  2. be it a cli tool or a library, I always make use of a main.go in the root so that’s it’s obvious how to fetch it - go get -u <repo>.


Given the filestructure described above, below is the Makefile. In this case I extracted the Makefile from a test project I started some time ago (a “load-balancer” that makes use of fasthttp: cirocosta/l7).
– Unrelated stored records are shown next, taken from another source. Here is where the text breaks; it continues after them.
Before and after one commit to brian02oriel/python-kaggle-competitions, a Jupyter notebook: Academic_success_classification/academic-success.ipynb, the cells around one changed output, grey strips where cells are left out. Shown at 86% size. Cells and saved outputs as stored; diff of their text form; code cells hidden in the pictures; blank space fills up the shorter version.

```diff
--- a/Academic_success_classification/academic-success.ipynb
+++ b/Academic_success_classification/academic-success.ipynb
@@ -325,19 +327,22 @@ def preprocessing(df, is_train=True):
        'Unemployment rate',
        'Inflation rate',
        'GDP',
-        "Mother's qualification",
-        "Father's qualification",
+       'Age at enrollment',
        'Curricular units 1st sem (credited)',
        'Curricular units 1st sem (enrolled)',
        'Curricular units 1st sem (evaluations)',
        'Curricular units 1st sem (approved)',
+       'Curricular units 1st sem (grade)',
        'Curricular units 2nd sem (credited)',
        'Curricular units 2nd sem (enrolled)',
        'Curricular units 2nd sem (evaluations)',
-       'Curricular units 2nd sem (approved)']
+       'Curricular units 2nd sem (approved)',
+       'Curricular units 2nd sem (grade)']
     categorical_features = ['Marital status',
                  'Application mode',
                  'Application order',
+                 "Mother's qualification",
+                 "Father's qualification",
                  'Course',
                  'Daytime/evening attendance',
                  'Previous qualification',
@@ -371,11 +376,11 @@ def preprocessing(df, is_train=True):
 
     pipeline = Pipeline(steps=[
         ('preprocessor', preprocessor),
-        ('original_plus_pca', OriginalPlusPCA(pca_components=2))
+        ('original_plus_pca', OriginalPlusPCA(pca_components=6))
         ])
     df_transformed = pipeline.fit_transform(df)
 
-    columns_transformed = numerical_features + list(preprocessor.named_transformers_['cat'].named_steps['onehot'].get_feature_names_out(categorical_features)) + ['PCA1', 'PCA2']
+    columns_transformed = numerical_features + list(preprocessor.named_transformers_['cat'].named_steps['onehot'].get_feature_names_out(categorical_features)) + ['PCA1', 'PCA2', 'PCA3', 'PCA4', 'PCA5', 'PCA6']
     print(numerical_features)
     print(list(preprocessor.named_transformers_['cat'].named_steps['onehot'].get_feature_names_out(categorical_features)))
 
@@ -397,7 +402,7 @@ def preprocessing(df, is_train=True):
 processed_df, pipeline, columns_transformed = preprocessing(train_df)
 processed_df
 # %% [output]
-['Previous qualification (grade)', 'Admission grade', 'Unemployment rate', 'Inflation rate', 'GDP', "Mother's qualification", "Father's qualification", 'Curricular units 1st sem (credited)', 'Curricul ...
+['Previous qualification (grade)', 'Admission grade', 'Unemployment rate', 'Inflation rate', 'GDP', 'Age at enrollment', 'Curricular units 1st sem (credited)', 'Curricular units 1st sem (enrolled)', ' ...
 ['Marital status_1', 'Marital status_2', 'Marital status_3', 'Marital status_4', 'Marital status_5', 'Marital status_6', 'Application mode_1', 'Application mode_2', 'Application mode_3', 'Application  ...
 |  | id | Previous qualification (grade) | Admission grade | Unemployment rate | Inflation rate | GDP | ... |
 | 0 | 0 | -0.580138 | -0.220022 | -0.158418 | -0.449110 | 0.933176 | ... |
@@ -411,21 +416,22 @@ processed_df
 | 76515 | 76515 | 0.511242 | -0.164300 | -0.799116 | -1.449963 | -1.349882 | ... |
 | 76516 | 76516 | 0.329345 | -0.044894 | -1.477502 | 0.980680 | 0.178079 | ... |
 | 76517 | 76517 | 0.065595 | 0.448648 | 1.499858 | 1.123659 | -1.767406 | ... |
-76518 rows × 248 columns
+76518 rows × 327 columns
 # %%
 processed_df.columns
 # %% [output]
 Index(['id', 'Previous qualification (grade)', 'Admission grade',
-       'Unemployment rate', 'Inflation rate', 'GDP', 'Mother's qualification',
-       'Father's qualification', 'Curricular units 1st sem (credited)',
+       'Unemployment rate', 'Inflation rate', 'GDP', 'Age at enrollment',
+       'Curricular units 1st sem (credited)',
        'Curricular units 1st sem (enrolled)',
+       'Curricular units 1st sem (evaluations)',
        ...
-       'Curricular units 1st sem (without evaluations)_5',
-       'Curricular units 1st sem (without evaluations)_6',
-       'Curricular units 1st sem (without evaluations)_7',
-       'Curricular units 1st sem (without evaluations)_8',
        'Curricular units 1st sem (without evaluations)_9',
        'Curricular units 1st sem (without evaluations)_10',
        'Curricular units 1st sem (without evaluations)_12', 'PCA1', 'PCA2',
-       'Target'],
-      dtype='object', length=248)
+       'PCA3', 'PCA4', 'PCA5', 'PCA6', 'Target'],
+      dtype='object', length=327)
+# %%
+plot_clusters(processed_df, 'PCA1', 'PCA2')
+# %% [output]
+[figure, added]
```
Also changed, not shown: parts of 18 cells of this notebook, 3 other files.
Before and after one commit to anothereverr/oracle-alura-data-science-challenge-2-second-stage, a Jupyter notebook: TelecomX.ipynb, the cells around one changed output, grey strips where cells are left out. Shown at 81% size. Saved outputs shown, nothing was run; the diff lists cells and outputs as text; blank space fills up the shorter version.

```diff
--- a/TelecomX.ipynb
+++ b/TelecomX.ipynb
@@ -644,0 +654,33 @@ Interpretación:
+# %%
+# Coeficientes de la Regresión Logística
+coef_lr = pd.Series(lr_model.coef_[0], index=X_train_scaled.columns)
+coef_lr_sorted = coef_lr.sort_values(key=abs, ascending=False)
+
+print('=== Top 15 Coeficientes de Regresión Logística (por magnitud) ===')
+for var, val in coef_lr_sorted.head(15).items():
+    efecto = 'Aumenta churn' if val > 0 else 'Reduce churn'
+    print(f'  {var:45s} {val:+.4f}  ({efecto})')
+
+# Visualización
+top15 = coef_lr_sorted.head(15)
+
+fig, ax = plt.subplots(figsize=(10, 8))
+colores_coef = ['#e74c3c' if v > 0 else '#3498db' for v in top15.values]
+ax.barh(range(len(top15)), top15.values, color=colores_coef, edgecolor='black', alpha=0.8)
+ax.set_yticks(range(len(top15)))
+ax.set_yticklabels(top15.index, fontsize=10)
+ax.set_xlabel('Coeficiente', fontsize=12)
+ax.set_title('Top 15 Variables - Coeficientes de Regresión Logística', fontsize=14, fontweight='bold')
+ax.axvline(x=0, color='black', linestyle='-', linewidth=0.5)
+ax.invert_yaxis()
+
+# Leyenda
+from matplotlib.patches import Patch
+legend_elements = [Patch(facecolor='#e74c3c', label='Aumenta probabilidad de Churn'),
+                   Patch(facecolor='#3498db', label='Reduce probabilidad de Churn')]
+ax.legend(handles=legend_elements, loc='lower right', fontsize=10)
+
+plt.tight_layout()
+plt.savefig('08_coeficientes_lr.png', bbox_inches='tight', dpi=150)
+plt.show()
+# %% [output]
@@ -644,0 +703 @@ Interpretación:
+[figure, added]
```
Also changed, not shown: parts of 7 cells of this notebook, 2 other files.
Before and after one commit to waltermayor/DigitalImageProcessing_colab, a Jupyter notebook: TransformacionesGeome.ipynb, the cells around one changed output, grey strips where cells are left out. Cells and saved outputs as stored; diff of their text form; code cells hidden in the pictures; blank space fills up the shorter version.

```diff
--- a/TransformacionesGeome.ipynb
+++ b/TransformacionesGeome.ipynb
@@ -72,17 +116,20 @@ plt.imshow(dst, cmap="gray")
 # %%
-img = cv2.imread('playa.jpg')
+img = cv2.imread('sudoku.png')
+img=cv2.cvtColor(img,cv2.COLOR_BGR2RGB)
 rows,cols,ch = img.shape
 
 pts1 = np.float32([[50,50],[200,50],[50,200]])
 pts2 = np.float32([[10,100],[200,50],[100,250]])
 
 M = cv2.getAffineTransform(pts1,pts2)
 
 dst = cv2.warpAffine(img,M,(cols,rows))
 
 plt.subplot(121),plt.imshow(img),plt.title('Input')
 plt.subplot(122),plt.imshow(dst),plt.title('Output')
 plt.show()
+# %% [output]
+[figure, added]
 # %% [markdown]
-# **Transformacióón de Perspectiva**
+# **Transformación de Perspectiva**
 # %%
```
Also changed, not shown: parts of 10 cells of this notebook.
  1. # I usually keep a `VERSION` file in the root so that anyone
  2. # can clearly check what's the VERSION of `master` or any
  3. # branch at any time by checking the `VERSION` in that git
  4. # revision
  5. VERSION := $(shell cat ./VERSION)
  6. IMAGE_NAME := cirocosta/l7
  7. # As a call to `make` without any arguments leads to the execution
  8. # of the first target found I really prefer to make sure that this
  9. # first one is a non-destructive one that does the most simple
  10. # desired installation. It's very common to people set it as `all`
  11. # but it could be anything like `a`.
  12. all: install
  13. # Install just performs a normal `go install` which builds the source
  14. # files from the package at `./` (I like to keep a `main.go` in the root
  15. # that imports other subpackages). As I always commit `vendor` to `git`
  16. # a `go install` will typically always work - except if there's an OS
  17. # limitation in the build flags (e.g, a linux-only project).
  18. install:
  19. go install -v
  20. # keeping `./main.go` with just a `cli` and `./lib/*.go` with actual
  21. # logic, `tests` usually reside under `./lib` (or some other subdirectories).
  22. # Here we could do something like `find . -name "*" -type d -exec ...` but IMO
  23. # that's unnecessary. Just `cd`ing to what matters to you is fine - no need to
  24. # handle the case of directories that you don't want to execute a command.
  25. test:
  26. cd ./lib && go test -v
  27. # Just like `test`, formatting what matters. As `main.go` is in the root,
  28. # `go fmt` the root package. Then just `cd` to what matters to you (`vendor`
  29. # doesn't matter).
  30. fmt:
  31. go fmt
  32. cd ./lib && go fmt
  33. # This target is only useful if you plan to also create a Docker image at
  34. # the end. I have a separate `gist` with a sample Dockerfile tailored for
  35. # golang that you can check out at <TODO>.
  36. # I really like publishing a Docker image together with the GitHub release
  37. # because Docker makes it very simple to someone run your binary without
  38. # having to worry about the retrieval of the binary and execution of it
  39. # - docker already provides the necessary boundaries.
  40. image:
  41. docker build -t cirocosta/l7 .
  42. # This is pretty much an optional thing that I tend to always include.
  43. # Goreleaser is a tool that allows anyone to integrate a binary releasing
  44. # process to their pipelines. Here in this target With just a simple
  45. # `make release` you can have a `tag` created in GitHub with multiple
  46. # builds if you wish.
  47. # See more at `gorelease` github repo.
  48. release:
  49. git tag -a $(VERSION) -m "Release" || true
  50. git push origin $(VERSION)
  51. goreleaser --rm-dist
  52. .PHONY: install test fmt release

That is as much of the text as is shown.